» **REQUIRED ACTION**:
Which lines of the data include the string "siguio"? List them all.

----- DATA SUPPLIED -----

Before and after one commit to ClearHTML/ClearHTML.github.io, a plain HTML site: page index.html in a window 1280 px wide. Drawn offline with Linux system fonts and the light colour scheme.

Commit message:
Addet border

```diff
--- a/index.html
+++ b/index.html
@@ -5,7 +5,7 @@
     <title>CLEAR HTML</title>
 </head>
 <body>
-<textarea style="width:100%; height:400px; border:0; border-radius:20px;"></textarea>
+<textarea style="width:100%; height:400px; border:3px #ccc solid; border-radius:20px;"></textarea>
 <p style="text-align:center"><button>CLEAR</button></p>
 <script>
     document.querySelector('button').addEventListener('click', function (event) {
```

-----
----- DATA SUPPLIED -----

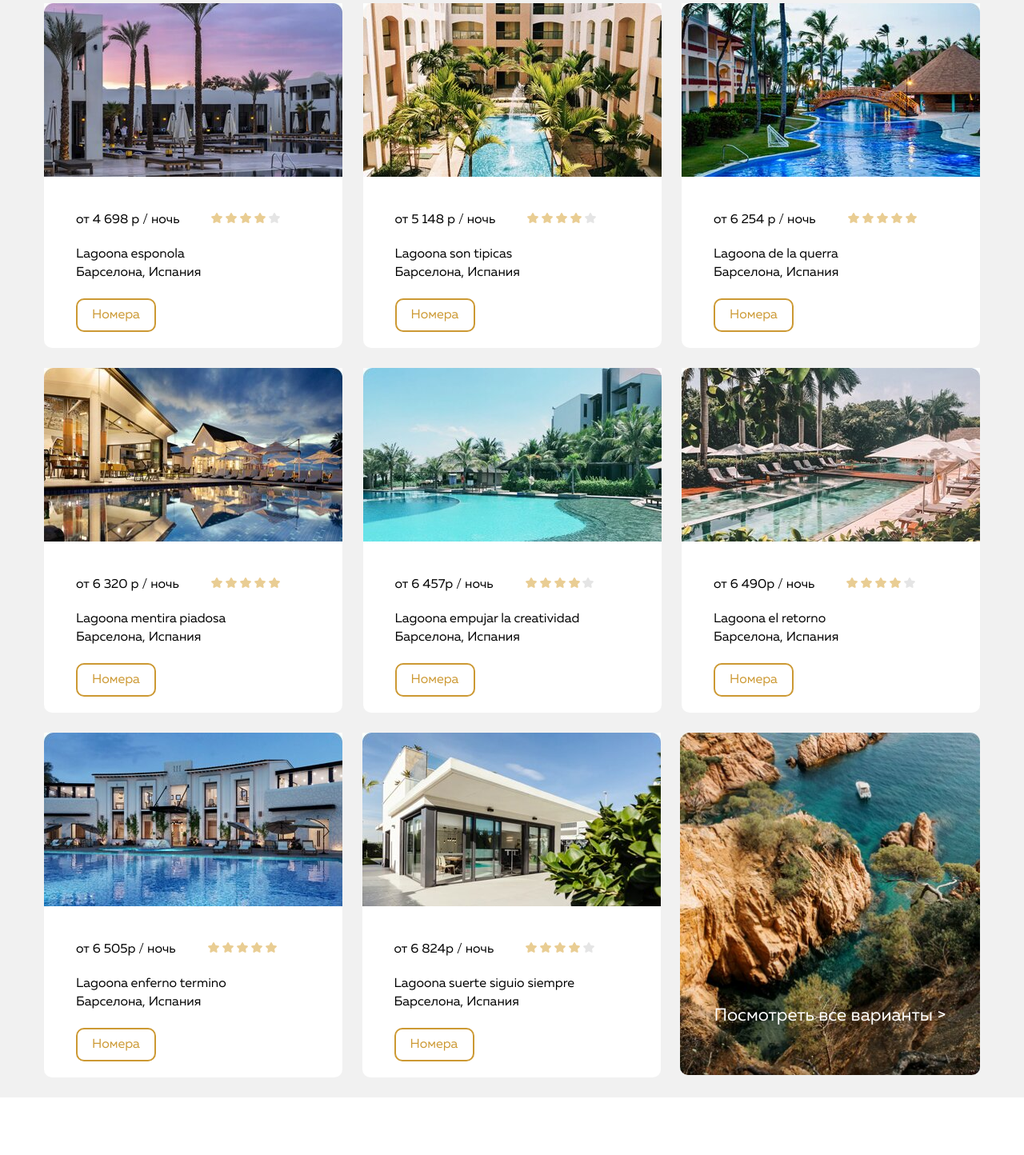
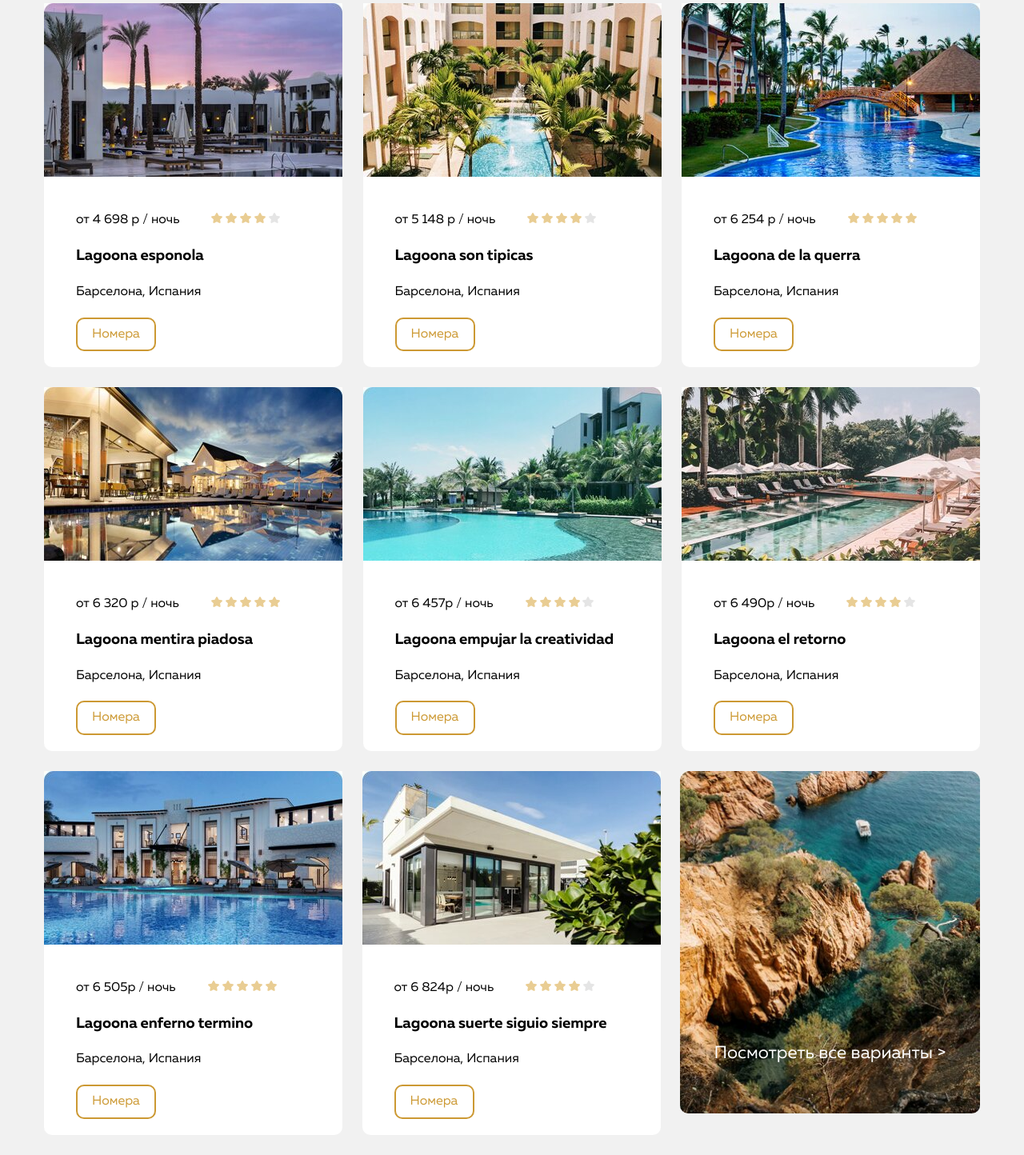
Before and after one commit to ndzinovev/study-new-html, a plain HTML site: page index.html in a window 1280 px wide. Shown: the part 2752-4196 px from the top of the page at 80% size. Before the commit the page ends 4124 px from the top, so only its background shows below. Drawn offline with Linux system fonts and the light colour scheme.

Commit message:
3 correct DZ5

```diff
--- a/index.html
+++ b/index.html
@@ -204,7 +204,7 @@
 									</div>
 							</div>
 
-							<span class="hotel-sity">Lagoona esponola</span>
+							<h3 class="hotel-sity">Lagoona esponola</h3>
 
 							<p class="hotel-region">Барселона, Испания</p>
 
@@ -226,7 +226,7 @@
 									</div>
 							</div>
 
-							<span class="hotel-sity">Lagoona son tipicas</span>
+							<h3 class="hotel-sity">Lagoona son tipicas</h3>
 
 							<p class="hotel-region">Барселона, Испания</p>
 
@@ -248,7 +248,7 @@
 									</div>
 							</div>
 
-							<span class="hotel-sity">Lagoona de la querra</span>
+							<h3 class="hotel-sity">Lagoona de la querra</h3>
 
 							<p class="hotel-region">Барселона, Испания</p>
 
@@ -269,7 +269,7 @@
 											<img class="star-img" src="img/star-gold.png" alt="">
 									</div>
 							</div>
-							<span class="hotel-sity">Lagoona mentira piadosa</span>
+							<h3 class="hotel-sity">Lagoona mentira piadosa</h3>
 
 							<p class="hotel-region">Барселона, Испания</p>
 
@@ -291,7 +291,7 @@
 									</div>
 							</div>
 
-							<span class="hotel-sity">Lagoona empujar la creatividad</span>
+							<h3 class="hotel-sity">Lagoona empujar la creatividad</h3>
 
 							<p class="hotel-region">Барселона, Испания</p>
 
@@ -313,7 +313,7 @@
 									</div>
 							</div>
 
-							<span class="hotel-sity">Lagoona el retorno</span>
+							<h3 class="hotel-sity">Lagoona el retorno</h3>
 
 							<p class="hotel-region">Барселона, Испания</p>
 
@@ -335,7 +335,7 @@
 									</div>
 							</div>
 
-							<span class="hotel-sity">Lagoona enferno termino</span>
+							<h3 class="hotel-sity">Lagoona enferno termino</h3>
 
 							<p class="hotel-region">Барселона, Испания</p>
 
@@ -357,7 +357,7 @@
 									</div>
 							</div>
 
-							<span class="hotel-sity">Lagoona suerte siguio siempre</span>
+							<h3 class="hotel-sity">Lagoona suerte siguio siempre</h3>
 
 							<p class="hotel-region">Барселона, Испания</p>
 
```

-----

» **RESULT BELOW**:
-							<span class="hotel-sity">Lagoona suerte siguio siempre</span>
+							<h3 class="hotel-sity">Lagoona suerte siguio siempre</h3>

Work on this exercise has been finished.